France announced its decision to oppose the five-year renewal of authorisation for Glyphosate, a controversial weedkiller, after the European Commission tabled its proposal on November 8 following the weekly College meeting of the Commissioners in Brussels.
“France’s position is three years,” Environment Minister Nicolas Hulot told reporters on November 8 after the College of the Commissioners met to discuss the way forward.

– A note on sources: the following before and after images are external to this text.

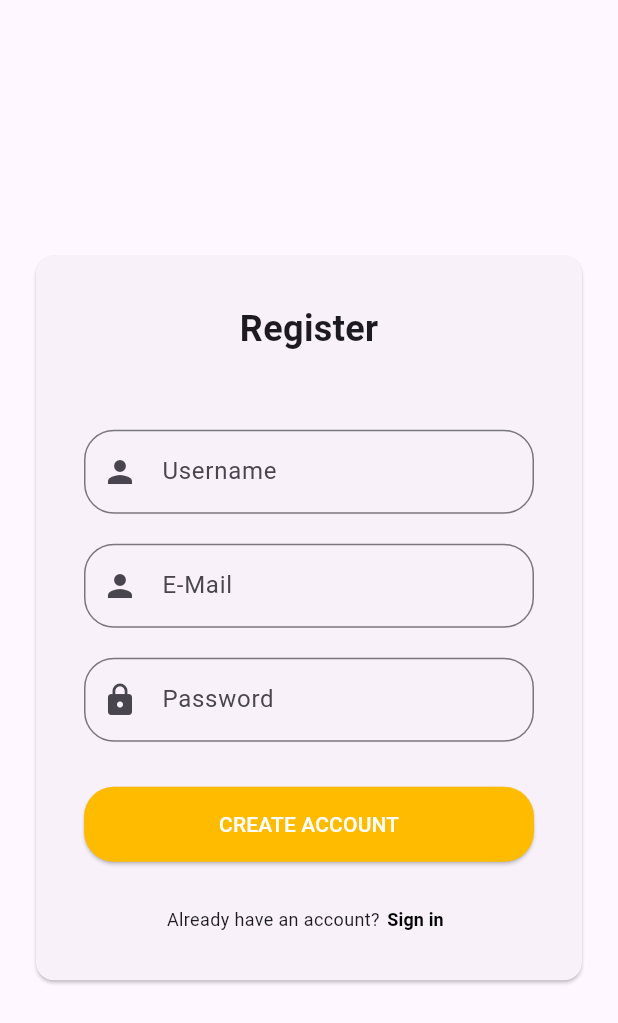
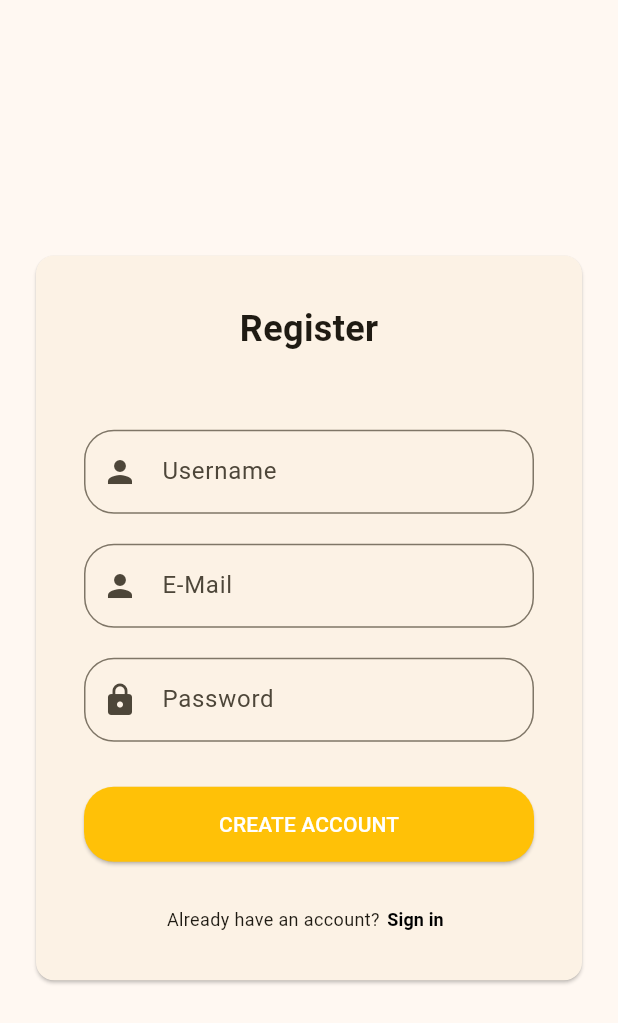
Before and after one commit to Coxtels/InfiniteVerse, a Flutter app: the screen it shows after launch, after a tap on "Register", on a phone screen of 412 x 824 dp. Shown: the top 1023 px of the screen. Run offline on Flutter 3.47's test engine with Material 3 defaults, Android fonts, the phone set to English and light mode, and no system bars; our stand-ins replace font_awesome_flutter.

Commit message:
style: update seedColor and button color

```diff
--- a/lib/login_page.dart
+++ b/lib/login_page.dart
@@ -26,14 +26,14 @@ class _LoginPageState extends State<LoginPage> {
                 child: Column(
                   mainAxisSize: MainAxisSize.min,
                   children: [
-                    Text(
+                    const Text(
                       "Login",
                       style: TextStyle(
                         fontSize: 24,
                         fontWeight: FontWeight.bold,
                       ),
                     ),
-                    Text("You must login to continue!"),
+                    const Text("You must login to continue!"),
 
                     const SizedBox(height: 50),
 
@@ -72,12 +72,7 @@ class _LoginPageState extends State<LoginPage> {
                           print("Tombol di tekan!");
                         },
                         style: ElevatedButton.styleFrom(
-                          backgroundColor: const Color.fromARGB(
-                            255,
-                            255,
-                            187,
-                            0,
-                          ),
+                          backgroundColor: Colors.amber,
                           foregroundColor: Colors.white,
                           shape: RoundedRectangleBorder(
                             borderRadius: BorderRadius.circular(20),
@@ -110,6 +105,14 @@ class _LoginPageState extends State<LoginPage> {
                               visualDensity: const VisualDensity(
                                 horizontal: -4,
                               ),
+                              // fillColor: WidgetStateProperty.resolveWith<Color>(
+                              //   (states) {
+                              //     if (states.contains(WidgetState.selected)) {
+                              //       return Colors.amber;
+                              //     }
+                              //     return Colors.white;
+                              //   },
+                              // ),
                             ),
                             const Text(
                               "Remember Me",
--- a/lib/main.dart
+++ b/lib/main.dart
@@ -14,7 +14,7 @@ class MyApp extends StatelessWidget {
       debugShowCheckedModeBanner: false,
       title: 'InfiniteVerse',
       theme: ThemeData(
-        colorScheme: ColorScheme.fromSeed(seedColor: Colors.deepPurple),
+        colorScheme: ColorScheme.fromSeed(seedColor: Colors.amber),
       ),
       home: const LoginPage(),
     );
--- a/lib/register_page.dart
+++ b/lib/register_page.dart
@@ -69,7 +69,7 @@ class RegisterPage extends StatelessWidget {
                     child: ElevatedButton(
                       onPressed: () {},
                       style: ElevatedButton.styleFrom(
-                        backgroundColor: const Color.fromARGB(255, 255, 187, 0),
+                        backgroundColor: Colors.amber,
                         foregroundColor: Colors.white,
                         shape: RoundedRectangleBorder(
                           borderRadius: BorderRadius.circular(20),
```
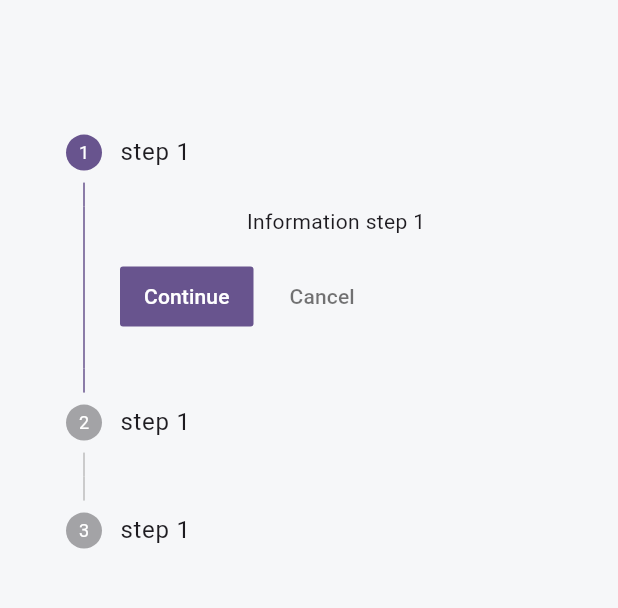
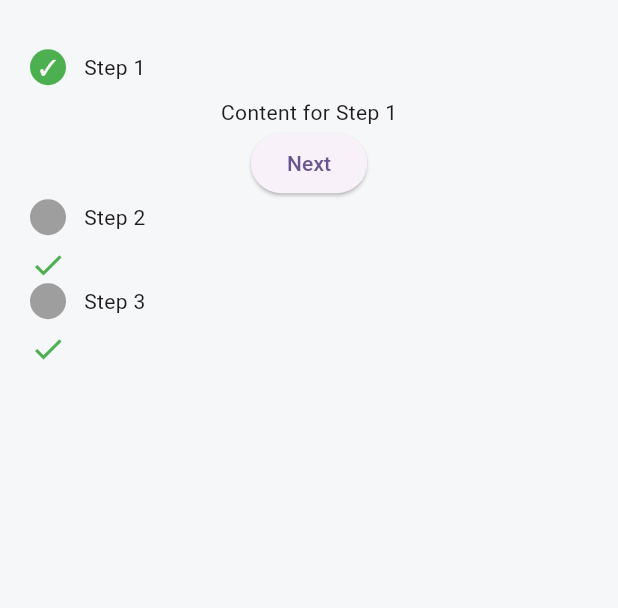
Before and after one commit to lyxuxs/my-wealth-front, a Flutter app: the ProfileVerifyScreen screen opened directly, on a phone screen of 412 x 824 dp, the part 155-763 px from its top. Run offline on Flutter 3.47's test engine with Material 3 defaults, Android fonts, the phone set to English and light mode, and no system bars; our stand-ins replace auto_size_text, flutter_svg, qr_flutter.

Commit message:
new update

```diff
--- a/lib/src/constarits/image_strings.dart
+++ b/lib/src/constarits/image_strings.dart
@@ -26,3 +26,6 @@ const String transactionModeSvg = "assets/images/Icons/transaction-mode.svg";
 const String raffralsSvg = "assets/images/Icons/Icon akar-person-add.svg";
 const String contactSupportSvg = "assets/images/Icons/Icon awesome-headset.svg";
 const String wCommunitySvg = "assets/images/Icons/whatsappcommunity.svg";
+const String infoSvg = "assets/images/Icons/Icon ionic-md-information-circle.svg";
+const String icon_exchangeSvg = "assets/images/Icons/icon-exchange.svg";
+const String copyIconSvg = "assets/images/Icons/copy-icon.svg";
--- a/lib/src/constarits/sizes.dart
+++ b/lib/src/constarits/sizes.dart
@@ -1,6 +1,6 @@
 // App default Sizing
 
-const tDefaultSize = 25.0;
+const tDefaultSize = 20.0;
 const tSecondorytSize = 15.0;
 const tbannerSize = 5.0;
 const tSplashContainerSize = 30.0;
--- a/lib/src/features/authentication/screens/profile_verify_screen.dart/profile_verify_screen.dart
+++ b/lib/src/features/authentication/screens/profile_verify_screen.dart/profile_verify_screen.dart
@@ -13,6 +13,22 @@ class ProfileVerifyScreen extends StatefulWidget {
 
 class _ProfileVerifyScreenState extends State<ProfileVerifyScreen> {
   int _currentStep = 0;
+  void goToNextStep() {
+    setState(() {
+      if (_currentStep < 2) {
+        _currentStep++;
+      }
+    });
+  }
+
+  void goToPreviousStep() {
+    setState(() {
+      if (_currentStep > 0) {
+        _currentStep--;
+      }
+    });
+  }
+
   @override
   Widget build(BuildContext context) {
     return Scaffold(
@@ -48,42 +64,86 @@ class _ProfileVerifyScreenState extends State<ProfileVerifyScreen> {
                 new SvgPicture.asset(darklogowithtextSvg, width: 120),
               ],
             ),
-            SizedBox(height: MediaQuery.of(context).size.height * 0.08),
-            Stepper(
-              steps: [
-                Step(
-                  isActive: _currentStep == 0,
-                  title: Text('step 1'),
-                  content: Text('Information step 1'),),
-                Step(
-                  isActive: _currentStep == 1,
-                  title: Text('step 1'),
-                  content: Text('Information step 1'),),
-                Step(
-                  isActive: _currentStep == 2,
-                  title: Text('step 1'),
-                  content: Text('Information step 1'),),
+            SizedBox(height: MediaQuery.of(context).size.height * 0.04),
+            Column(
+              children: [
+                StepWidget(
+                  isActive: _currentStep >= 0,
+                  title: 'Step 1',
+                  content: _currentStep == 0
+                      ? Column(
+                          children: [
+                            Text('Content for Step 1'),
+                            Row(
+                              mainAxisAlignment: MainAxisAlignment.spaceEvenly,
+                              children: [
+                                ElevatedButton(
+                                  onPressed: goToNextStep,
+                                  child: Text('Next'),
+                                ),
+                              ],
+                            ),
+                          ],
+                        )
+                      : Container(
+                          child: Icon(Icons.check, color: Colors.green),
+                        ),
+                ),
+                StepWidget(
+                  isActive: _currentStep >= 1,
+                  title: 'Step 2',
+                  content: _currentStep == 1
+                      ? Column(
+                          children: [
+                            Text('Content for Step 2'),
+                            Row(
+                              mainAxisAlignment: MainAxisAlignment.spaceEvenly,
+                              children: [
+                                ElevatedButton(
+                                  onPressed: goToPreviousStep,
+                                  child: Text('Previous'),
+                                ),
+                                ElevatedButton(
+                                  onPressed: goToNextStep,
+                                  child: Text('Next'),
+                                ),
+                              ],
+                            ),
+                          ],
+                        )
+                      : Container(
+                          child: Icon(Icons.check, color: Colors.green),
+                        ),
+                ),
+                StepWidget(
+                  isActive: _currentStep >= 2,
+                  title: 'Step 3',
+                  content: _currentStep == 2
+                      ? Column(
+                          children: [
+                            Text('Content for Step 3'),
+                            Row(
+                              mainAxisAlignment: MainAxisAlignment.spaceEvenly,
+                              children: [
+                                ElevatedButton(
+                                  onPressed: goToPreviousStep,
+                                  child: Text('Previous'),
+                                ),
+                                ElevatedButton(
+                                  onPressed: () {
+                                    // Handle submission logic here
+                                  },
+                                  child: Text('Submit'),
+                                ),
+                              ],
+                            ),
+                          ],
+                        )
+                      : Container(
+                          child: Icon(Icons.check, color: Colors.green),
+                        ),
+                ),
               ],
-              onStepTapped: (int newIndex) {
-                setState(() {
-                  _currentStep = newIndex;
-                });
-              },
-              currentStep: _currentStep,
-              onStepContinue: () {
-                if (_currentStep != 2) {
-                  setState(() {
-                    _currentStep += 1;
-                  });
-                }
-              },
-              onStepCancel: () {
-                if (_currentStep != 0) {
-                  setState(() {
-                    _currentStep -= 1;
-                  });
-                }
-              },
             )
           ],
         ),
@@ -91,3 +151,43 @@ class _ProfileVerifyScreenState extends State<ProfileVerifyScreen> {
     );
   }
 }
+
+class StepWidget extends StatelessWidget {
+  final bool isActive;
+  final String title;
+  final Widget content;
+
+  StepWidget(
+      {required this.isActive, required this.title, required this.content});
+
+  @override
+  Widget build(BuildContext context) {
+    return Column(
+      crossAxisAlignment: CrossAxisAlignment.start,
+      children: [
+        Row(
+          children: [
+            Container(
+              width: 24,
+              height: 24,
+              decoration: BoxDecoration(
+                shape: BoxShape.circle,
+                color: isActive ? Colors.green : Colors.grey,
+              ),
+              child: Center(
+                child: Text(
+                  isActive ? '✓' : '',
+                  style: TextStyle(color: Colors.white),
+                ),
+              ),
+            ),
+            SizedBox(width: 12),
+            Text(title),
+          ],
+        ),
+        SizedBox(height: 8),
+        content,
+      ],
+    );
+  }
+}
--- a/lib/src/features/core/screens/markets/markets_screen.dart
+++ b/lib/src/features/core/screens/markets/markets_screen.dart
@@ -153,7 +153,7 @@ class _MarketsScreenState extends State<MarketsScreen>
                         child: Row(
                           mainAxisAlignment: MainAxisAlignment.spaceBetween,
                           children: [
-                            Text(data.currencyPair),
+                            Text(data.currencyPair, style: TextStyle(fontSize: 15, fontWeight: FontWeight.bold),),
                             Row(
                               mainAxisAlignment: MainAxisAlignment.spaceEvenly,
                               children: [
--- a/pubspec.yaml
+++ b/pubspec.yaml
@@ -39,6 +39,7 @@ dependencies:
   auto_size_text: ^3.0.0
   flutter_svg: ^2.0.5
   url_launcher: ^6.2.4
+  qr_flutter: ^4.1.0
 
 dev_dependencies:
   flutter_test:
```
Also changed, not shown: lib/src/common_widgets/wallet_widget.dart (+30 -25 lines), lib/src/features/core/screens/deposit/deposit_screen.dart (added, +351 -0 lines), assets/images/Icons/Icon ionic-md-information-circle.svg (added), assets/images/Icons/icon-exchange.svg (added), pubspec.lock.
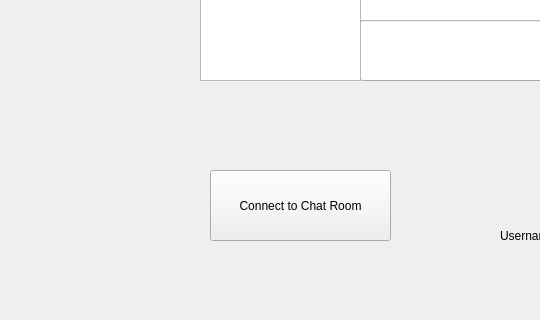
Old version of the form Chat/UIChat/mainwindow.ui in the repository VitaliyKolbasiuk/Chat; both pictures show x 0 to 540 and y 430 to 750 of the 1063 by 750 pixel window.
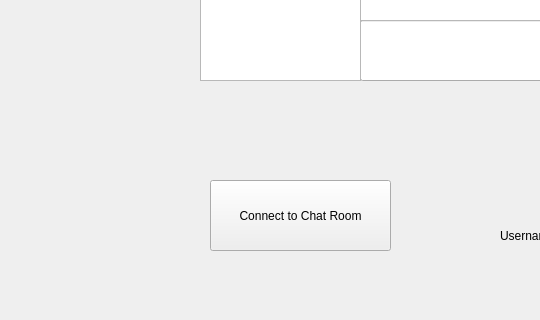
New version of the form.

```diff
--- a/Chat/UIChat/mainwindow.ui
+++ b/Chat/UIChat/mainwindow.ui
@@ -136,7 +136,7 @@
     <property name="geometry">
      <rect>
       <x>210</x>
-      <y>600</y>
+      <y>610</y>
       <width>181</width>
       <height>71</height>
      </rect>
```
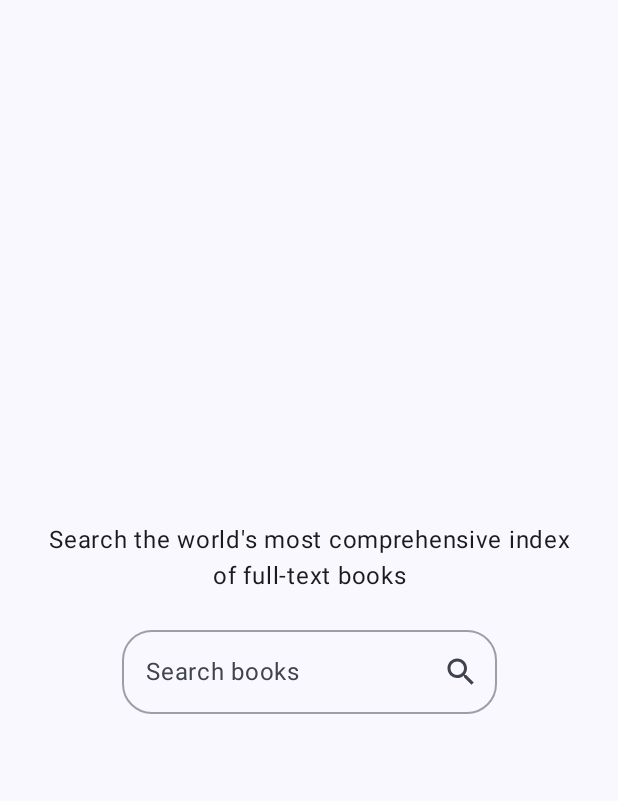
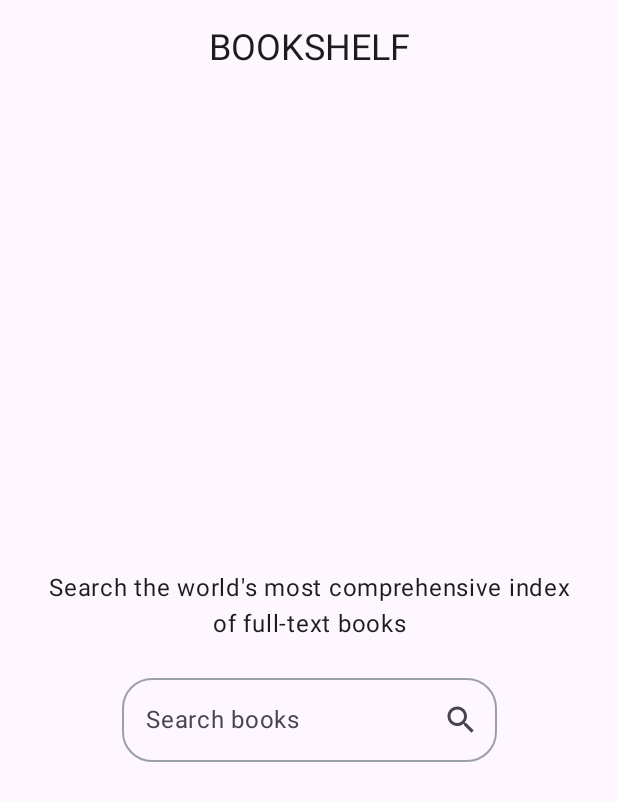
Before and after one commit to GiorgiGrigolia06/Bookshelf, an Android app built with Jetpack Compose: the screen it shows after launch (MainActivity), on a phone screen of 412 x 824 dp. Shown: the top 801 px of the screen. Run offline under Robolectric (Android 15) with nearby library versions, the phone set to English and light mode, and no system bars; libraries missing offline, so code that uses them is left out: com.jakewharton.retrofit2.

```diff
--- a/app/src/main/java/com/example/books/data/Repository.kt
+++ b/app/src/main/java/com/example/books/data/Repository.kt
@@ -2,7 +2,6 @@ package com.example.books.data
 
 import com.example.books.network.ApiResponse
 import com.example.books.network.ApiService
-import com.example.books.network.Item
 
 interface Repository {
     suspend fun getBooks(query: String): ApiResponse
--- a/app/src/main/java/com/example/books/ui/BooksApp.kt
+++ b/app/src/main/java/com/example/books/ui/BooksApp.kt
@@ -1,13 +1,23 @@
 package com.example.books.ui
 
+import androidx.compose.foundation.layout.fillMaxSize
+import androidx.compose.foundation.layout.padding
+import androidx.compose.material3.CenterAlignedTopAppBar
+import androidx.compose.material3.ExperimentalMaterial3Api
+import androidx.compose.material3.MaterialTheme
+import androidx.compose.material3.Scaffold
+import androidx.compose.material3.Surface
+import androidx.compose.material3.Text
 import androidx.compose.runtime.Composable
 import androidx.compose.runtime.getValue
 import androidx.compose.ui.Modifier
+import androidx.compose.ui.res.stringResource
 import androidx.lifecycle.viewmodel.compose.viewModel
 import androidx.navigation.compose.NavHost
 import androidx.navigation.compose.composable
 import androidx.navigation.compose.currentBackStackEntryAsState
 import androidx.navigation.compose.rememberNavController
+import com.example.books.R
 import com.example.books.ui.screens.BooksViewModel
 import com.example.books.ui.screens.ResultsScreen
 import com.example.books.ui.screens.SearchScreen
@@ -16,6 +26,7 @@ enum class BooksScreen {
     SEARCH, RESULTS
 }
 
+@OptIn(ExperimentalMaterial3Api::class)
 @Composable
 fun BooksApp(
     modifier: Modifier = Modifier
@@ -26,11 +37,17 @@ fun BooksApp(
     val currentScreen = BooksScreen.valueOf(
         backStackEntry?.destination?.route ?: BooksScreen.SEARCH.name
     )
-
+    Scaffold(
+        topBar = { BooksAppTopAppBar() }
+    ) { it ->
+        Surface(
+            modifier = modifier
+                .fillMaxSize()
+                .padding(it)
+        ) {
             NavHost(
                 navController = navController,
                 startDestination = BooksScreen.SEARCH.name,
-        modifier = modifier
             ) {
                 composable(route = BooksScreen.SEARCH.name) {
                     SearchScreen(
@@ -48,3 +65,21 @@ fun BooksApp(
                 }
             }
         }
+    }
+}
+
+@OptIn(ExperimentalMaterial3Api::class)
+@Composable
+fun BooksAppTopAppBar(
+    modifier: Modifier = Modifier
+) {
+    CenterAlignedTopAppBar(
+        title = {
+            Text(
+                text = stringResource(R.string.app_name).uppercase(),
+                style = MaterialTheme.typography.headlineSmall
+            )
+        },
+        modifier = modifier
+    )
+}
--- a/app/src/main/java/com/example/books/ui/theme/Shape.kt
+++ b/app/src/main/java/com/example/books/ui/theme/Shape.kt
@@ -5,5 +5,6 @@ import androidx.compose.material3.Shapes
 import androidx.compose.ui.unit.dp
 
 val Shapes = Shapes(
+    extraSmall = RoundedCornerShape(4.dp),
     small = RoundedCornerShape(20.dp),
 )
--- a/app/src/main/java/com/example/books/ui/theme/Theme.kt
+++ b/app/src/main/java/com/example/books/ui/theme/Theme.kt
@@ -83,7 +83,7 @@ private val darkColorScheme = darkColorScheme(
 fun BooksTheme(
     darkTheme: Boolean = isSystemInDarkTheme(),
     // Dynamic color is available on Android 12+
-    dynamicColor: Boolean = true,
+    dynamicColor: Boolean = false,
     content: @Composable () -> Unit
 ) {
     val colorScheme = when {
--- /dev/null
+++ b/app/src/main/res/values/integer.xml
@@ -0,0 +1,6 @@
+<?xml version="1.0" encoding="utf-8"?>
+<resources>
+    <integer name="publish_date_max_shown_chars">4</integer>
+    <integer name="description_max_shown_chars">190</integer>
+    <integer name="description_max_lines">6</integer>
+</resources>
```
Also changed, not shown: app/src/main/java/com/example/books/network/Item.kt (+6 -1 lines), app/src/main/java/com/example/books/ui/screens/ResultsScreen.kt (+91 -17 lines), app/src/main/res/values/dimens.xml (+11 -0 lines). Lines whose indentation alone changed are shown as unchanged.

The meeting followed the rejection of a 10-year renewal proposal by the EU-28 member states during a Standing Committee on Plants, Animals, Food and Feed (SCoPAFF) on October 25.
Hulot told reporters France supports a three-year renewal of the authorisation, which expires on December 15. He said France is “aiming for an end” go Glyphosate’s use.
At the same time, the French minister expressed his sympathy for farmers who are “overwhelmed by all the constraints imposed on them,” as many of them continue to support that not prolonging the use of Monsanto’s herbicide will have a great impact on prices, resulting to the push-up of food prices.
According to the British Crop Protection Association, banning Glyphosate without a phase-out period that the European Commission is proposing, wheat production would fall by 20%.
France’s “non” to the proposed five-year period, left the November 9 Standing Committee on Plants, Animals, Food and Feed meeting without any hope, if Paris decides not to approve the Berlaymont’s latest proposal.